(ENTRIES PROVIDED begins)

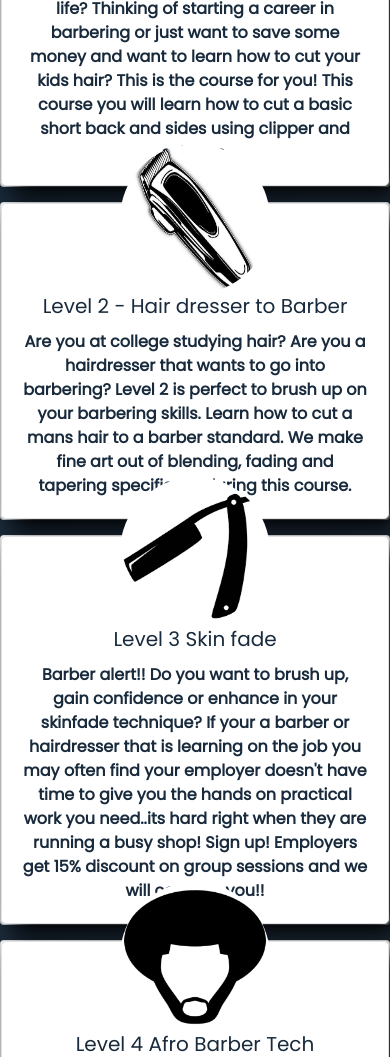
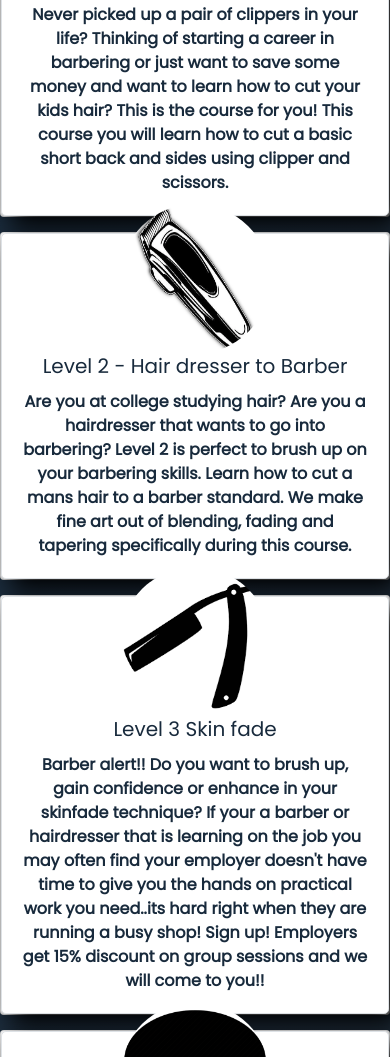
Before and after one commit to john-from-tamworth/Simba, a plain HTML site: page index.html in a window 390 px wide. Shown: the part 943-2000 px from the top of the page. Drawn offline with nearby package versions, Linux system fonts and the light colour scheme.

Commit message:
amended card images
changed card image height as the images were over lapping in mobile view

```diff
--- a/index.html
+++ b/index.html
@@ -174,7 +174,7 @@
       </div>
       <div class="card align-items-center card text-center" style="margin-right: 0px;">
         <div class="card-body border rounded-lg">
-            <img src="male-afro-512-removebg-preview.png" width="150px" height="150px" class="rounded-circle">
+            <img src="male-afro-512-removebg-preview.png" width="150px" height="150px" class="img-fluid rounded-circle">
           <h5 class="card-title">Level 4 Afro Barber Tech</h5>
           <p class="card-text">
             Don't stop there!! A master barber should be able to do
--- a/style.css
+++ b/style.css
@@ -145,7 +145,7 @@ body {
 }
 
 #courses img {
-  margin-top: -80px;
+  margin-top: -50px;
 }
 
 .card-body {
```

(ENTRIES PROVIDED ends)

EXERCISE BRIEF:
Only the lines holding the word "rounded" belong in the answer; copy them from the listing above.

PROBLEM SOLUTION:
         <div class="card-body border rounded-lg">
-            <img src="male-afro-512-removebg-preview.png" width="150px" height="150px" class="rounded-circle">
+            <img src="male-afro-512-removebg-preview.png" width="150px" height="150px" class="img-fluid rounded-circle">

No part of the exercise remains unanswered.